If you decided to study in France then you would probably want to know more about French culture and lifestyle. The French follow an attitude of 'live and let live'. You will discover that French people are normally quite relaxed and fun-loving, but at the same time work hard. The French take some things very seriously, in particular - food and a certain way of life. Their language is extremely important to them and for a good reason. It is a beautifully complex and nuanced language, which makes its learing such a joyful process!

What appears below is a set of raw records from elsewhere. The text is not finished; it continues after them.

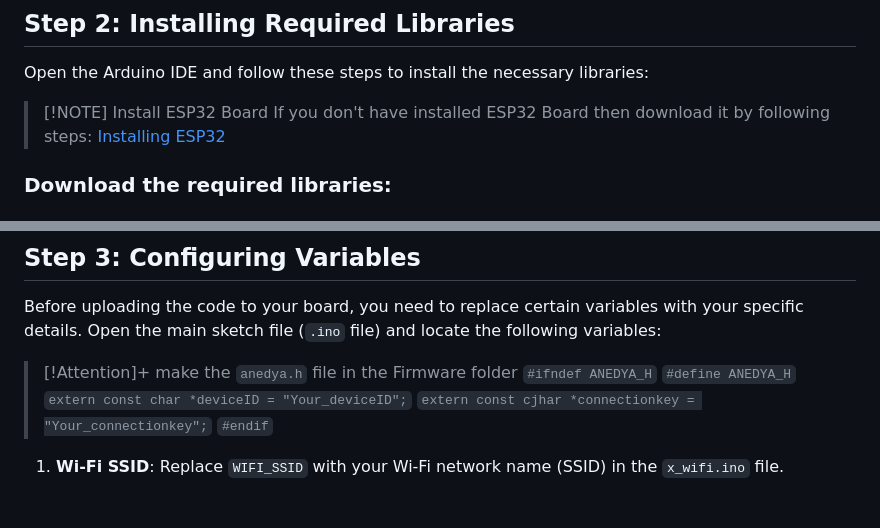
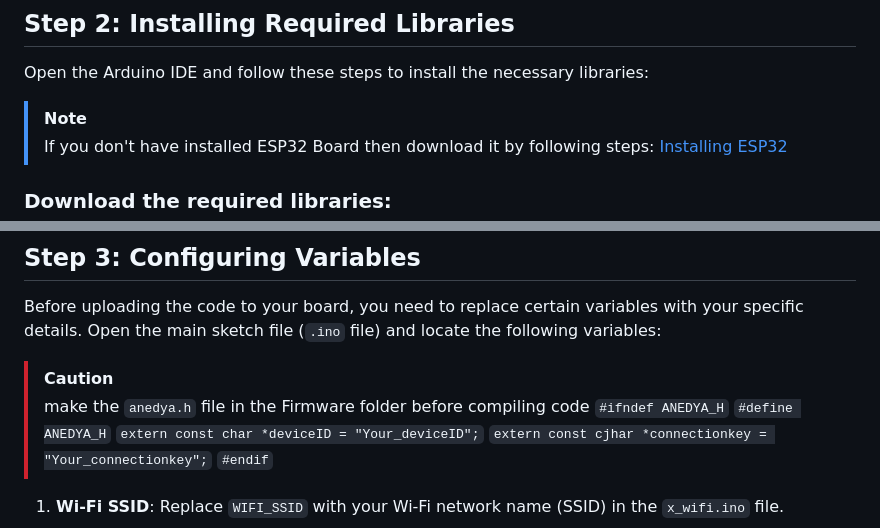
Before and after one commit to KevinAndani/Air-pollution-monitoring-system-with-ESP32-anedya-iot-cloud, a Markdown page: Firmware/README.md, 2 parts joined by grey strips. Drawn GitHub-style.

```diff
--- a/Firmware/README.md
+++ b/Firmware/README.md
@@ -25,7 +25,7 @@ This guide will walk you through setting up the Arduino IDE for our project, inc
 ## Step 2: Installing Required Libraries
 Open the Arduino IDE and follow these steps to install the necessary libraries:
 
-> [!NOTE] Install ESP32 Board
+> [!NOTE]
 > If you don't have installed ESP32 Board then download it by following steps:
 [Installing ESP32](https://randomnerdtutorials.com/installing-the-esp32-board-in-arduino-ide-windows-instructions/#:~:text=Installing%20ESP32%20Add%2Don%20in%20Arduino%20IDE)
 
@@ -43,7 +43,8 @@ Open the Arduino IDE and follow these steps to install the necessary libraries:
 ## Step 3: Configuring Variables
 Before uploading the code to your board, you need to replace certain variables with your specific details. Open the main sketch file (`.ino` file) and locate the following variables:
 
-> [!Attention]+  make the `anedya.h` file in the Firmware folder
+> [!caution]
+> make the `anedya.h` file in the Firmware folder before compiling code
 > `#ifndef ANEDYA_H`
 > `#define ANEDYA_H`
 > `extern const char *deviceID = "Your_deviceID";`
```
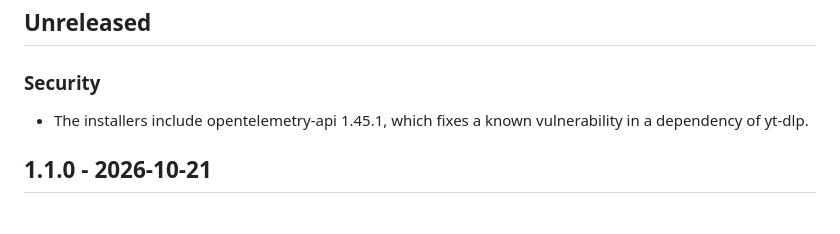
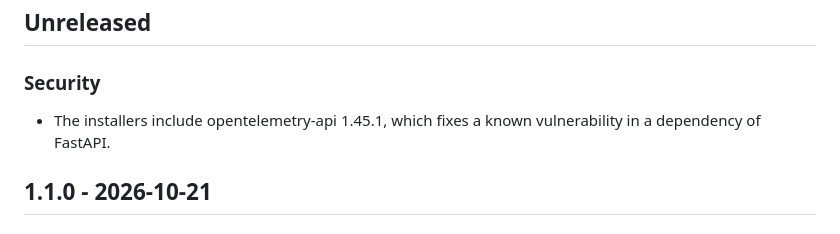
Before and after one commit to djkvido/spotcheck, a Markdown page: CHANGELOG.md, the part around the change. GitHub-like rendering.

Commit message:
Name the right package in the changelog

```diff
--- a/CHANGELOG.md
+++ b/CHANGELOG.md
@@ -6,7 +6,7 @@ Notable changes of each release. The format follows [Keep a Changelog](https://k
 
 ### Security
 
-- The installers include opentelemetry-api 1.45.1, which fixes a known vulnerability in a dependency of yt-dlp.
+- The installers include opentelemetry-api 1.45.1, which fixes a known vulnerability in a dependency of FastAPI.
 
 ## 1.1.0 - 2026-10-21
 
```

The French take immense great pride in their nation and government and are typically offended by any negative comments about their country. Visitors, particularly Americans, often interpret their attitude toward foreigners as rude. The French embrace style and sophistication and take pride in the fact that even their public spaces strike a regal tone.The French believe in égalité, which means equality, and is part of the country’s motto: "Liberté, Egalité, Fraternité." Many say they place a higher importance on equality than liberty and fraternity, the other two words in the motto.

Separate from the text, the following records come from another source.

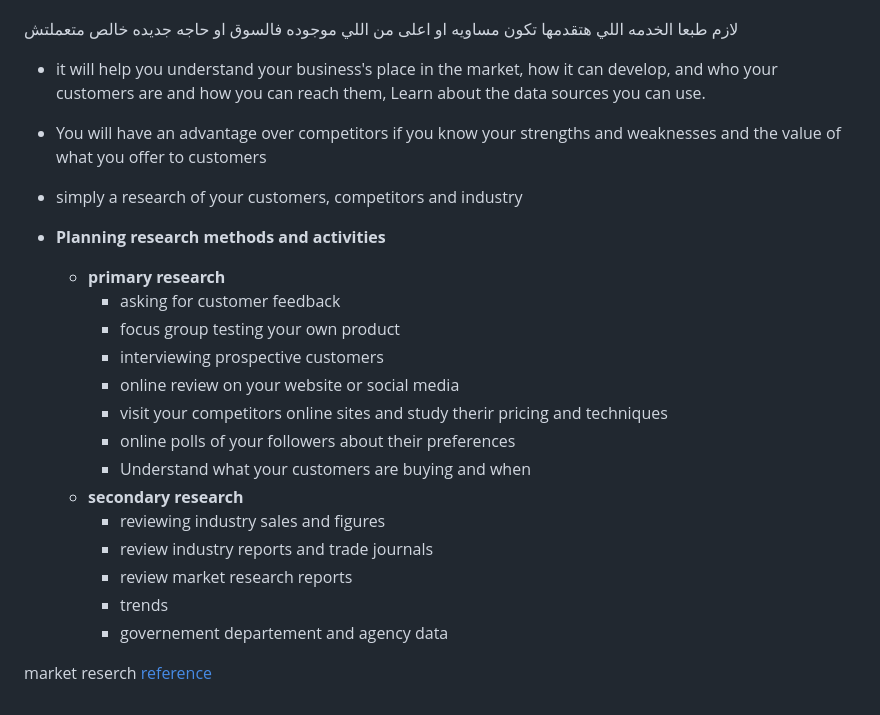
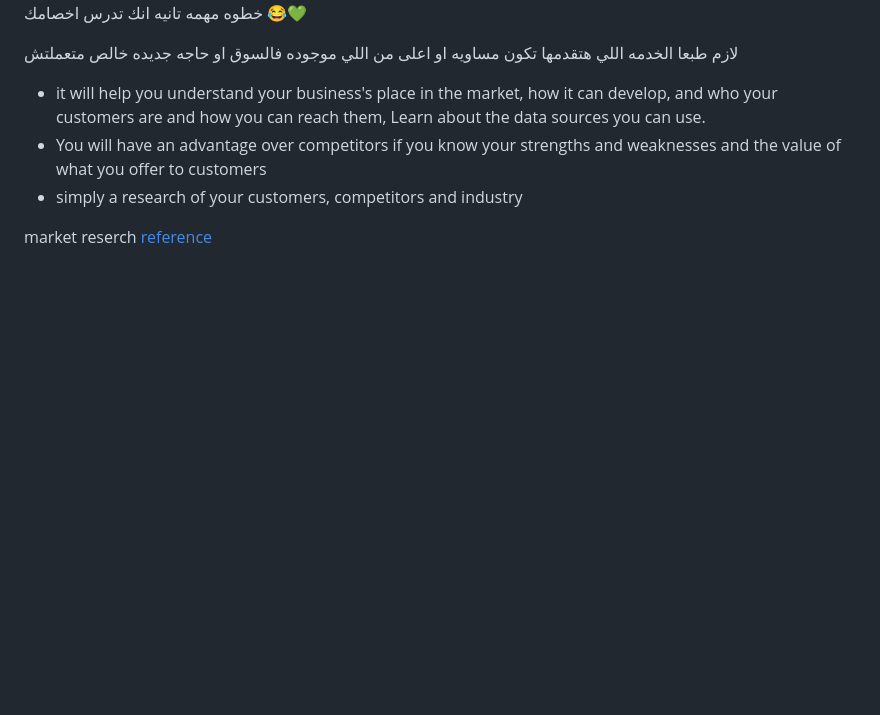
Before and after one commit to mostafa-abokhadra/GammalTechVolunteering, a Markdown page: Day3/README.md, the part around the change. GitHub-like rendering; blank space fills up the shorter version.

```diff
--- a/Day3/README.md
+++ b/Day3/README.md
@@ -40,20 +40,4 @@
 - You will have an advantage over competitors if you know your strengths and weaknesses and the value of what you offer to customers
 - simply a research of your customers, competitors and industry
 
-- **Planning research methods and activities**
-    - **primary research**
-        - asking for customer feedback
-        - focus group testing your own product
-        - interviewing prospective customers
-        - online review on your website or social media
-        - visit your competitors online sites and study therir pricing and techniques
-        - online polls of your followers about their preferences
-        - Understand what your customers are buying and when
-    - **secondary research**
-        - reviewing industry sales and figures
-        - review industry reports and trade journals
-        - review market research reports
-        - trends
-        - governement departement and agency data
-
 market reserch [reference](https://www.business.qld.gov.au/running-business/marketing-sales/market-customer-research/plan-conduct)
```
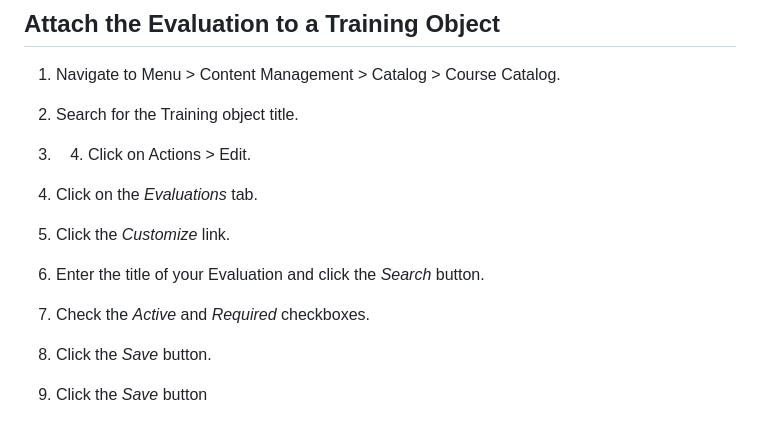
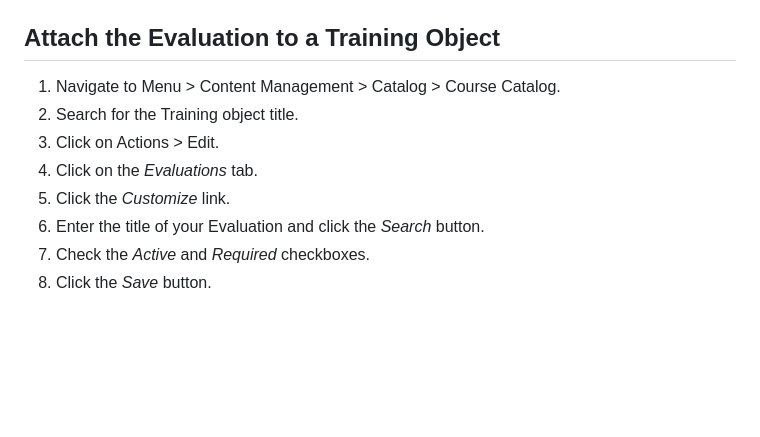
Before and after one commit to FVLMS/2026-ongoing-competency, a Markdown page: docs/how-to-create-evaluation.md, the part around the change. GitHub-like rendering; blank space fills up the shorter version.

```diff
--- a/docs/how-to-create-evaluation.md
+++ b/docs/how-to-create-evaluation.md
@@ -54,11 +54,9 @@ This tipsheet will show you how to add an Evaluation to the LMS. Evaluations can
 
 1. Navigate to Menu > Content Management > Catalog > Course Catalog.
 2. Search for the Training object title.
-3. 4. Click on Actions > Edit.
+3. Click on Actions > Edit.
 4. Click on the *Evaluations* tab.
 5. Click the *Customize* link.
 6. Enter the title of your Evaluation and click the *Search* button.
 7. Check the *Active* and *Required* checkboxes.
 8. Click the *Save* button.
-
-4. Click the *Save* button
```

Food and wine are central to life at all socioeconomic levels, and much socializing is done around lengthy dinners. While cooking styles have changed to emphasize lighter fare, many still associate French cooking with heavy sauces and complicated preparation. Some classic French dishes include boeuf bourguignon — a stew made of beef braised in red wine, beef broth and seasoned with garlic, onions and mushrooms -and coq au vin, a dish made with chicken, Burgundy wine, lardons (small strips or cubes of pork fat), button mushrooms, onions and optional garlic.
Many French people dress in a sophisticated, professional and fashionable style, but it is not overly fussy. Typical outfits include nice dresses, suits, long coats, scarves and berets. Most Parisians do wear sort of business casual clothing when going to work, and more casual, relaxed clothes on the weekends. However they don’t sacrifice style to comfort. It’s not typical to wear yoga pants or running style leggings to walk in Paris. It is comfortable for sure, but not what Parisians would wear, unless they are actually going to a yoga class or running. Teenagers do wear sports shoes, sweatshirts and low-rise jeans, but usually in a very trendy way. It looks like they grabbed the first thing handy, but they actually put a lot of thought into it — boys and girls alike.
Art is everywhere in France — particularly in Paris and other major cities — and Gothic, Romanesque Rococo and Neoclassic influences can be seen in many churches and other public buildings. Many of history’s most renowned artists, including Claude Monet, Edgar Degas, and Camille Pissarro, sought inspiration in Paris, and they gave rise to the Impressionism movement. The Louvre Museum in Paris is among the world’s largest museums and is home to many famous works of art, including the Mona Lisa and Venus de Milo.
Paris is divided into 20 arrondisemonts (districts) that spiral out like a snail’s shell from the center. The Seine River then cuts across the entire city, dividing it into the right (droit) and left (gauche) banks. Each arrondissement offers its own unique character, just like the different neighborhoods and boroughs of New York. Though you’ll get to know your own arrondissement best, you will inevitably spend time in almost all of them, experiencing Paris’ diversity.